::: Records for the exercise :::

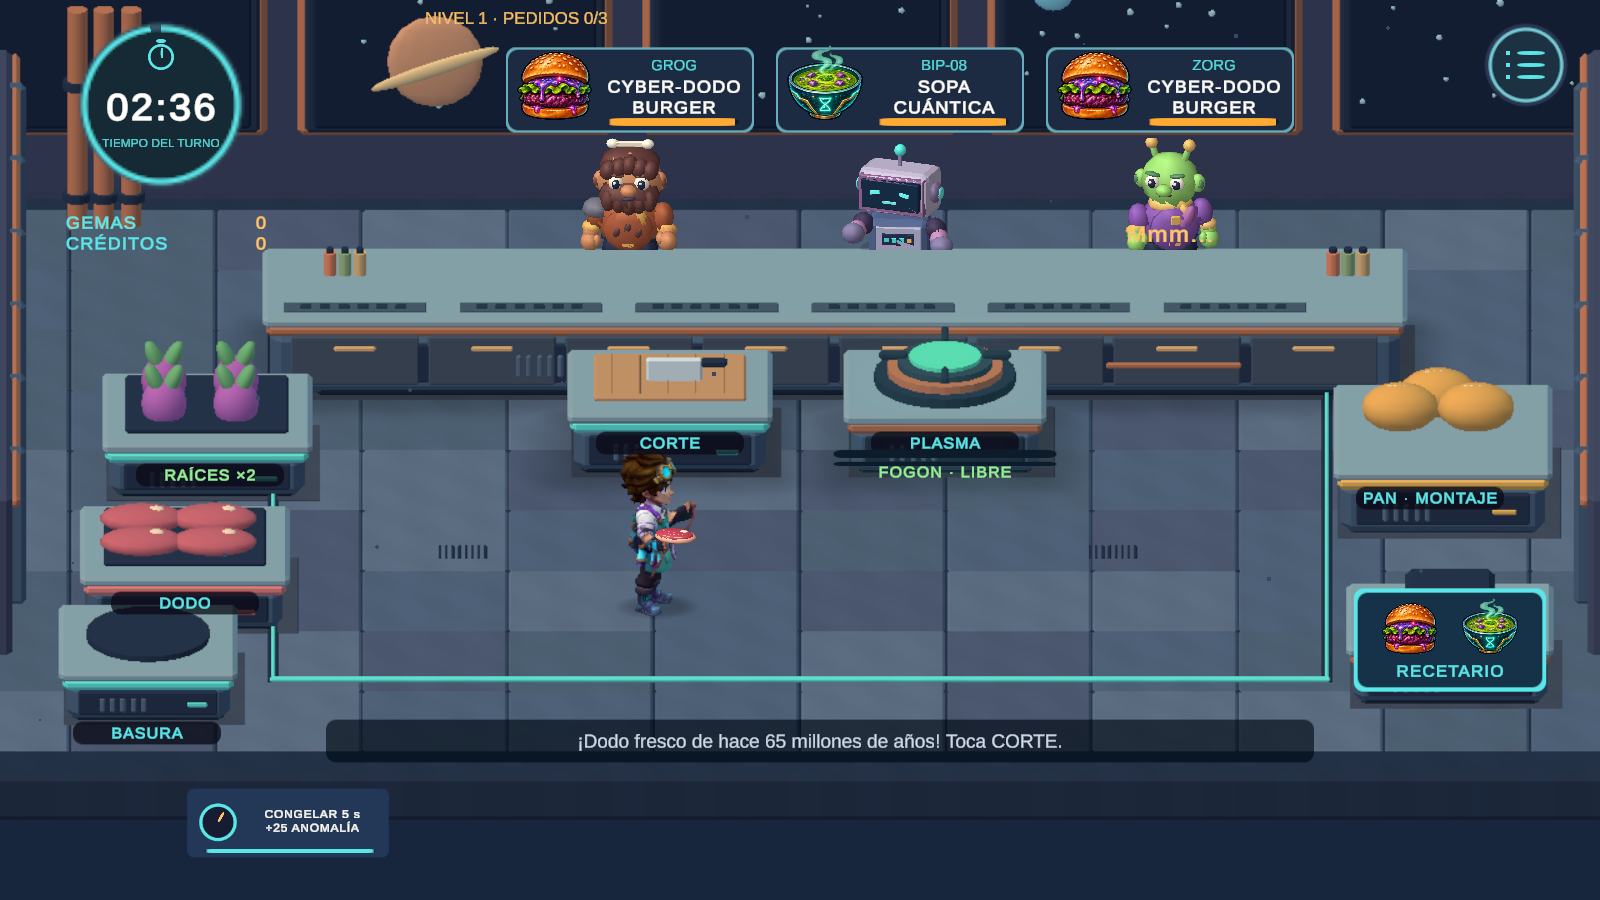
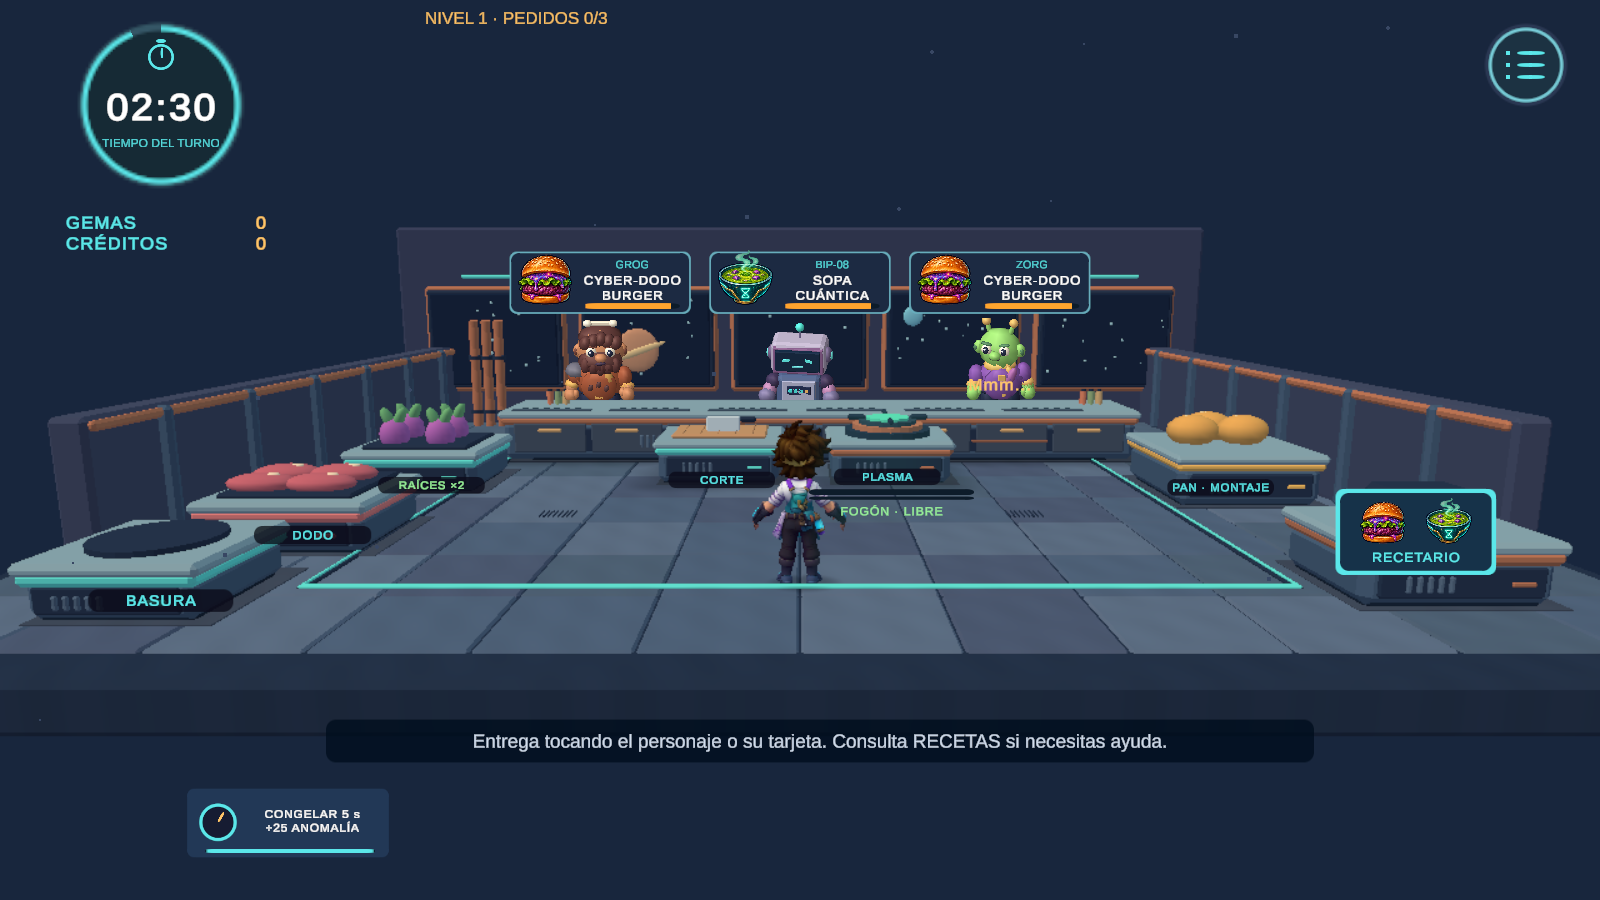
Frame the orbital galley from a fixed rear perspective

diff --git a/Assets/ChronosChef/Scripts/OrbitalGalley.cs b/Assets/ChronosChef/Scripts/OrbitalGalley.cs
@@ -7,7 +7,9 @@ namespace ChronosChef
     // The camera's image occupies the same safe-area frame as the touch controls.
     public sealed class OrbitalGalley : MonoBehaviour
     {
-        const float Pitch = 23f;
+        // Floor coordinates are authored against the original deck projection.
+        const float FloorPixelsPerMetre = 39.07311f;
+        Camera lens;
         const int SceneLayer = 30;
         public RenderTexture Image { get; private set; }
         Mesh galleyMesh, actorMesh;
@@ -31,12 +33,12 @@ namespace ChronosChef
             actor = AddSurface("Ares",actorMesh,actorSurface);
 
 
-            var lens = new GameObject("Galley camera").AddComponent<Camera>();
+            lens = new GameObject("Galley camera").AddComponent<Camera>();
             lens.transform.SetParent(transform,false);
-            lens.transform.localRotation = Quaternion.Euler(Pitch,0,0);
-            lens.transform.localPosition = -(lens.transform.localRotation*Vector3.forward)*28;
-            lens.orthographic = true;
-            lens.orthographicSize = 4.5f;
+            lens.transform.localRotation = Quaternion.Euler(10,0,0);
+            lens.transform.localPosition = new Vector3(0,3.25f,-15.8f);
+            lens.orthographic = false;
+            lens.fieldOfView = 50;
             lens.clearFlags = CameraClearFlags.SolidColor;
             lens.backgroundColor = KitchenView.C("18263D");
             lens.cullingMask = 1 << SceneLayer;
@@ -50,9 +52,7 @@ namespace ChronosChef
 
         public void UpdateService(KitchenGame game, float modelScale)
         {
-            var floor = game.ChefPosition;
-            float sine = Mathf.Sin(Pitch*Mathf.Deg2Rad);
-            actor.localPosition = new Vector3((floor.x-800)/100f,.05f,(floor.y-473)/(100*sine));
+            actor.localPosition = FloorPoint(game.ChefPosition);
             actor.localScale = Vector3.one*modelScale;
             var feet = actor.localPosition;
             galleySurface.SetVector(ChefFloor,new Vector4(feet.x,feet.z,0,0));
@@ -60,6 +60,15 @@ namespace ChronosChef
             float heat = game.StoveFood == Food.Empty ? .17f : .75f;
             galleySurface.SetFloat(Burner,heat * (.9f + .1f*Mathf.Sin(burnerPhase*6)));
         }
+        static Vector3 FloorPoint(Vector2 floor) => new Vector3((floor.x-800)/100f,.05f,(floor.y-473)/FloorPixelsPerMetre);
+        public Vector2 FloorScreen(Vector2 floor) => ScreenPoint(FloorPoint(floor));
+        public Vector2 ScreenPoint(Vector3 local)
+        {
+            var v = lens.WorldToViewportPoint(transform.TransformPoint(local));
+            return new Vector2(v.x*1600,v.y*900);
+        }
+        public float ScreenScale(Vector3 local) => (ScreenPoint(local+Vector3.right).x-ScreenPoint(local).x)/100f;
+        public Vector2 HandScreen(Vector3 point) => ScreenPoint(actor.localPosition + new Vector3(point.x,point.z,point.y)*actor.localScale.x);
         Transform AddSurface(string title, Mesh mesh, Material mat)
         {
             var part = new GameObject(title,typeof(MeshFilter),typeof(MeshRenderer));

diff --git a/Assets/ChronosChef/Scripts/KitchenView.RearCamera.cs b/Assets/ChronosChef/Scripts/KitchenView.RearCamera.cs
@@ -1,0 +1,57 @@
+using System.Collections.Generic;
+using System.Linq;
+using UnityEngine;
+
+namespace ChronosChef
+{
+    public sealed partial class KitchenView
+    {
+        readonly Dictionary<RectTransform,(Vector2 position,Vector3 scale)> campaignLayout = new();
+        void ApplyRearLayout()
+        {
+            void Place(RectTransform r,Vector2 screen,float scale)
+            {
+                campaignLayout.Add(r,(r.anchoredPosition,r.localScale));
+                r.anchoredPosition=screen;
+                r.localScale=Vector3.one*scale;
+            }
+            void StationAt(Station s,Vector3 surface)
+            {
+                Place((RectTransform)stations[(int)s].transform,galley.ScreenPoint(surface),
+                    Mathf.Clamp(galley.ScreenScale(surface),.72f,1));
+            }
+            StationAt(Station.Supply,new Vector3(-6.15f,.6f,-3.90f));
+            StationAt(Station.Roots,new Vector3(-5.93f,.6f,-.50f));
+            StationAt(Station.Trash,new Vector3(-6.52f,.55f,-6.28f));
+            StationAt(Station.Assemble,new Vector3(6.43f,.7f,-1.27f));
+            StationAt(Station.Cut,new Vector3(-1.30f,.6f,.02f));
+            StationAt(Station.Stove,new Vector3(1.45f,.65f,.03f));
+            var burner = galley.ScreenPoint(new Vector3(1.45f,0,-.85f));
+            Place(stoveLabel.rectTransform,burner+Vector2.down*23,.77f);
+            Place((RectTransform)cookFill.transform.parent,burner+Vector2.down*4,.74f);
+            Place((RectTransform)burnFill.transform.parent,burner+Vector2.down*10,.74f);
+            Place((RectTransform)stage.Find("RecipeHelp"),galley.ScreenPoint(new Vector3(6.50f,.63f,-5.92f)),.82f);
+            var rims=stage.Cast<Transform>().Where(t=>t.name=="OrderRim").ToArray();
+            const float scale=.73f;
+            for (int i=0;i<3;i++)
+            {
+                var edge=galley.ScreenPoint(new Vector3((i-1)*3.9f,.95f,2.92f));
+                Place((RectTransform)stage.Find("CustomerWindow"+i),edge+Vector2.up*(56*scale),scale);
+                var order=edge+Vector2.up*(160*scale);
+                Place((RectTransform)customerLabels[i].transform.parent,order,scale);
+                Place((RectTransform)rims[i],order,scale);
+                Place((RectTransform)stations[5+i].transform,edge+Vector2.up*(96*scale),scale);
+                Place(comicSounds[i].rectTransform,edge+Vector2.up*15,scale);
+            }
+        }
+        void RestoreRearLayout()
+        {
+            foreach(var item in campaignLayout)
+            {
+                item.Key.anchoredPosition=item.Value.position;
+                item.Key.localScale=item.Value.scale;
+            }
+            campaignLayout.Clear();
+        }
+    }
+}

diff --git a/Assets/ChronosChef/Scripts/KitchenView.Expansion.cs b/Assets/ChronosChef/Scripts/KitchenView.Expansion.cs
@@ -217,15 +217,15 @@ namespace ChronosChef
             float lean = Mathf.Clamp(g.ChefPosition.x - lastChef.x, -1, 1); lastChef = g.ChefPosition;
             if (!ares && !g.Paused) { chef.localEulerAngles = new Vector3(0, 0, -lean * 6); chef.localScale *= 1 + pop * .25f; }
             feedbackLabel.gameObject.SetActive(pulse > 0); feedbackLabel.rectTransform.anchoredPosition = new Vector2(865, 410 + (1 - pulse) * 35); feedbackLabel.alpha = Mathf.Min(1, pulse * 3);
-            for (int i = 0; i < workSparks.Length; i++) { workSparks[i].gameObject.SetActive(pulse > .25f); if (pulse > .25f) workSparks[i].anchoredPosition = g.ChefPosition + new Vector2(Mathf.Cos(i * 2.4f), Mathf.Sin(i * 2.4f)) * ((.85f - pulse) * 170 + 15); }
-            for (int i = 0; i < routeDots.Length; i++) { bool visible = i < g.RoutePreview.Count; routeDots[i].gameObject.SetActive(visible); if (visible) routeDots[i].anchoredPosition = KitchenRules.Position(g.RoutePreview[i]); }
+            for (int i = 0; i < workSparks.Length; i++) { workSparks[i].gameObject.SetActive(pulse > .25f); if (pulse > .25f) workSparks[i].anchoredPosition = chef.anchoredPosition + new Vector2(Mathf.Cos(i * 2.4f), Mathf.Sin(i * 2.4f)) * ((.85f - pulse) * 170 + 15); }
+            for (int i = 0; i < routeDots.Length; i++) { bool visible = i < g.RoutePreview.Count; routeDots[i].gameObject.SetActive(visible); if (visible) routeDots[i].anchoredPosition = InGalley ? galley.FloorScreen(KitchenRules.Position(g.RoutePreview[i])) : KitchenRules.Position(g.RoutePreview[i]); }
             for (int i = 1; i < stoveFoods.Length; i++) stoveFoods[i].gameObject.SetActive((int)g.StoveFood == i);
             float clock = g.Running && !g.Paused ? Time.time : 0;
             for (int i = 0; i < steam.Length; i++)
             {
                 bool visible = g.StoveFood != Food.Empty; steam[i].gameObject.SetActive(visible);
                 float f = Mathf.Repeat(clock * .65f + i / 6f, 1);
-                steam[i].anchoredPosition = new Vector2(945 + i * 7 + Mathf.Sin(clock * 3 + i) * 9, 538 + f * 85);
+                steam[i].anchoredPosition = (InGalley ? galley.ScreenPoint(new Vector3(1.45f,1,.03f)) : new Vector2(945,538)) + new Vector2(i * 7 + Mathf.Sin(clock * 3 + i) * 9, f * 85);
                 steam[i].localScale = Vector3.one * (1 + f * 1.4f);
                 steam[i].GetComponent<UnityEngine.UI.Image>().color = new Color(g.StoveFood == Food.Burnt ? .7f : .5f, .8f, 1, (1 - f) * .5f);
             }

diff --git a/Assets/ChronosChef/Scripts/KitchenView.Environment.cs b/Assets/ChronosChef/Scripts/KitchenView.Environment.cs
@@ -18,7 +18,7 @@ namespace ChronosChef
         UnityEngine.UI.Image clockSweep;
         OrbitalGalley galley;
         KitchenProgress campaignProgress;
-        bool InGalley => campaignProgress != null;
+        internal bool InGalley => campaignProgress != null;
 
         void StartGalleyTrial()
         {
@@ -36,12 +36,15 @@ namespace ChronosChef
             stations[3].transform.Find("AssemblyPlate").gameObject.SetActive(false);
             stations[3].transform.Find("BreadSupply").gameObject.SetActive(false);
             chef.Find("Shadow").gameObject.SetActive(false);
+            ApplyRearLayout();
+            angle = 180;
             game.BeginLevel(1);
         }
 
         void LeaveGalleyTrial()
         {
             if (!InGalley) return;
+            RestoreRearLayout();
             ares.SetWorldSkin(null);
             galley.gameObject.SetActive(false);
             counterLayer.gameObject.SetActive(true);
@@ -161,6 +164,8 @@ namespace ChronosChef
             {
                 environmentLayer.texture = galley.Image;
                 galley.UpdateService(g,ares.WorldScale);
+                chef.anchoredPosition = galley.FloorScreen(g.ChefPosition);
+                clone.anchoredPosition = galley.FloorScreen(g.ClonePosition);
             }
             else if (environmentLayer.texture != texture) { environmentLayer.texture = texture; counterLayer.texture = texture; }
             float age = KitchenGame.ParadoxSeconds - g.CloneRemaining;

diff --git a/Tools/VerifyOrbitalGalley.cs b/Tools/VerifyOrbitalGalley.cs
@@ -37,6 +37,11 @@ try
     var room=UnityEngine.Object.FindFirstObjectByType<ChronosChef.OrbitalGalley>();
     if (!room || !room.Image.IsCreated() || room.GetComponentInChildren<UnityEngine.Camera>().targetTexture!=room.Image)
         throw new System.Exception("3D camera not rendering");
+    var camera = room.GetComponentInChildren<UnityEngine.Camera>();
+    var cameraPosition = camera.transform.position;
+    var cameraRotation = camera.transform.rotation;
+    if (camera.orthographic || game.Facing != UnityEngine.Vector2.up || UnityEngine.Mathf.Abs(camera.transform.localPosition.x) > .001f)
+        throw new System.Exception("Trial did not open with a centered rear perspective");
     var actor=room.transform.Find("Ares");
     var start=actor.localPosition;
     game.SetStick(UnityEngine.Vector2.left);
@@ -49,6 +54,8 @@ try
     Tap("PlasmaStove"); await Wait(()=>game.Carry==ChronosChef.Food.CookedDodo,"Plate");
     Tap("Assembly"); await Wait(()=>game.Carry==ChronosChef.Food.Burger,"Assemble");
     Tap("ServeCustomer0"); await Wait(()=>game.Served==1,"Serve");
+    if (camera.transform.position != cameraPosition || camera.transform.rotation != cameraRotation)
+        throw new System.Exception("Camera moved with chef");
     Tap("Pause"); await Wait(()=>game.Paused,"Pause");
     await System.Threading.Tasks.Task.Delay(180);
     Tap("PauseHub"); await Wait(()=>!room.gameObject.activeSelf,"Exit");

diff --git a/Assets/ChronosChef/Scripts/KitchenView.Cast.cs b/Assets/ChronosChef/Scripts/KitchenView.Cast.cs
@@ -56,7 +56,7 @@ namespace ChronosChef
             if (g.NearbyStation.HasValue && !g.TutorialActive && !g.HasDestination)
                 stations[(int)g.NearbyStation.Value].image.color = new Color(.36f,1,.84f,.14f);
             float dt = Time.deltaTime;
-            if (g.Travelled < lastDistance) { gait = 0; angle = 0; }
+            if (g.Travelled < lastDistance) { gait = 0; angle = InGalley ? 180 : 0; }
             float distance = Mathf.Max(0, g.Travelled - lastDistance);
             lastDistance = g.Travelled;
             castClock += dt;
@@ -100,7 +100,7 @@ namespace ChronosChef
                 carriedIcon.localScale = Vector3.one * .80f;
                 float heading = angle * Mathf.Deg2Rad;
                 if (g.Carry != Food.Empty)
-                    carriedIcon.anchoredPosition = chef.InverseTransformPoint(ares.rectTransform.TransformPoint(ares.GripCenter()));
+                    carriedIcon.anchoredPosition = InGalley ? (galley.HandScreen(ares.GripPoint()) - chef.anchoredPosition) / chef.localScale.x : (Vector2)chef.InverseTransformPoint(ares.rectTransform.TransformPoint(ares.GripCenter()));
                 // Let the torso occlude the platter when the chef turns his back.
                 var body = ares.transform.parent;
                 if (Mathf.Cos(heading) < -.25f && carriedIcon.GetSiblingIndex() > body.GetSiblingIndex())

diff --git a/Assets/ChronosChef/Scripts/KitchenGame.cs b/Assets/ChronosChef/Scripts/KitchenGame.cs
@@ -95,8 +95,11 @@ namespace ChronosChef
             Credits = Served = Lost = Combo = arrivals = 0; Reputation = 100;
             Anomaly = CloneRemaining = CookTime = work = 0; CookDuration = 5;
             BorrowRemaining = BorrowCooldown = 0;
-            blocked = new Vector2Int(-1, -1); cell = new Vector2Int(5, 1);
-            ChefPosition = KitchenRules.Position(cell); route.Clear(); destination = null;
+            blocked = new Vector2Int(-1, -1); cell = new Vector2Int(5, view.InGalley ? 0 : 1);
+            if (view.InGalley) Facing = Vector2.up;
+            ChefPosition = KitchenRules.Position(cell);
+            if (view.InGalley) ChefPosition += Vector2.right * 40;
+            route.Clear(); destination = null;
             Running = true; Paused = false; TaskLabel = DestinationLabel = "";
             for (int i = 0; i < 3; i++) { SpawnCustomer(i); respawn[i] = 0; }
             Say("Desliza por el lado derecho para mover a Ares. Toca las estaciones para cocinar y a los clientes para entregar.");

diff --git a/Assets/ChronosChef/Scripts/KitchenModelGraphic.cs b/Assets/ChronosChef/Scripts/KitchenModelGraphic.cs
@@ -173,12 +173,16 @@ namespace ChronosChef
         }
         // The carried item is a sibling in the kitchen Canvas. Use the same
         // projection as the animated mitts so it stays seated through turns.
-        public Vector2 GripCenter()
+        public Vector3 GripPoint()
         {
             PrepareTransforms();
             var left = transforms[(int)Joint.ForeL].MultiplyPoint3x4(useSkin ? skinPivots[10] : new Vector3(-.72f,-.18f,.86f));
             var right = transforms[(int)Joint.ForeR].MultiplyPoint3x4(useSkin ? skinPivots[11] : new Vector3(.72f,-.18f,.86f));
-            var p = (left + right) * .5f;
+            return (left + right) * .5f;
+        }
+        public Vector2 GripCenter()
+        {
+            var p = GripPoint();
             var rect = rectTransform.rect;
             float scale = Mathf.Min(rect.width, rect.height) * model.fit;
             return rect.center + new Vector2(p.x, p.y*TiltSin + (p.z-model.middle)*TiltCos + .065f) * scale;

diff --git a/Assets/ChronosChef/Scripts/KitchenView.Living.cs b/Assets/ChronosChef/Scripts/KitchenView.Living.cs
@@ -117,7 +117,7 @@ namespace ChronosChef
         }
         void ShowDeliveryReceipt(int slot, Food dish, int credits)
         {
-            receiptStart = new Vector2(630 + slot * 270, 678);
+            receiptStart = InGalley ? galley.ScreenPoint(new Vector3((slot-1)*3.9f,1.6f,2.92f)) : new Vector2(630 + slot * 270, 678);
             receipt.anchoredPosition = receiptStart;
             receiptDish.sprite = DishSprite(dish);
             receiptAmount.SetText("+{0}", credits);

diff --git a/README.md b/README.md
@@ -28,7 +28,7 @@ El tutorial enseña ambas recetas en doce pasos, señala la estación siguiente 
 
 ## Cocina orbital de prueba
 
-En la portada, **PROBAR COCINA 3D** abre un turno con las reglas del nivel 1. La cubierta, la barra, las máquinas y Ares se renderizan con una cámara ortográfica a 23° sobre el suelo. Los pedidos, los clientes y los controles usan la interfaz de la cocina original. Para salir, usa **Pausa → Portal y mejoras**. Los créditos y el guardado de esta prueba usan su propio perfil.
+En la portada, **PROBAR COCINA 3D** abre un turno con las reglas del nivel 1. La cubierta, la barra, las máquinas y Ares se renderizan con una cámara fija en perspectiva, centrada detrás del punto de inicio de Ares y con una inclinación de 10° hacia la barra. Los pedidos, los clientes y los controles usan la interfaz de la cocina original. Para salir, usa **Pausa → Portal y mejoras**. Los créditos y el guardado de esta prueba usan su propio perfil.
 
 ![Turno en la cocina orbital](Docs/media/cocina-orbital.png)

:::

Directions: Within the listing above, the range opens at the line with "public Vector3 GripPoint()" and closes at the line with "var left = transforms[(int)Joint.ForeL].MultiplyPoint3x4(useSkin". Reproduce exactly the lines of that range, including both ends.

Response area:
+        public Vector3 GripPoint()
         {
             PrepareTransforms();
             var left = transforms[(int)Joint.ForeL].MultiplyPoint3x4(useSkin ? skinPivots[10] : new Vector3(-.72f,-.18f,.86f));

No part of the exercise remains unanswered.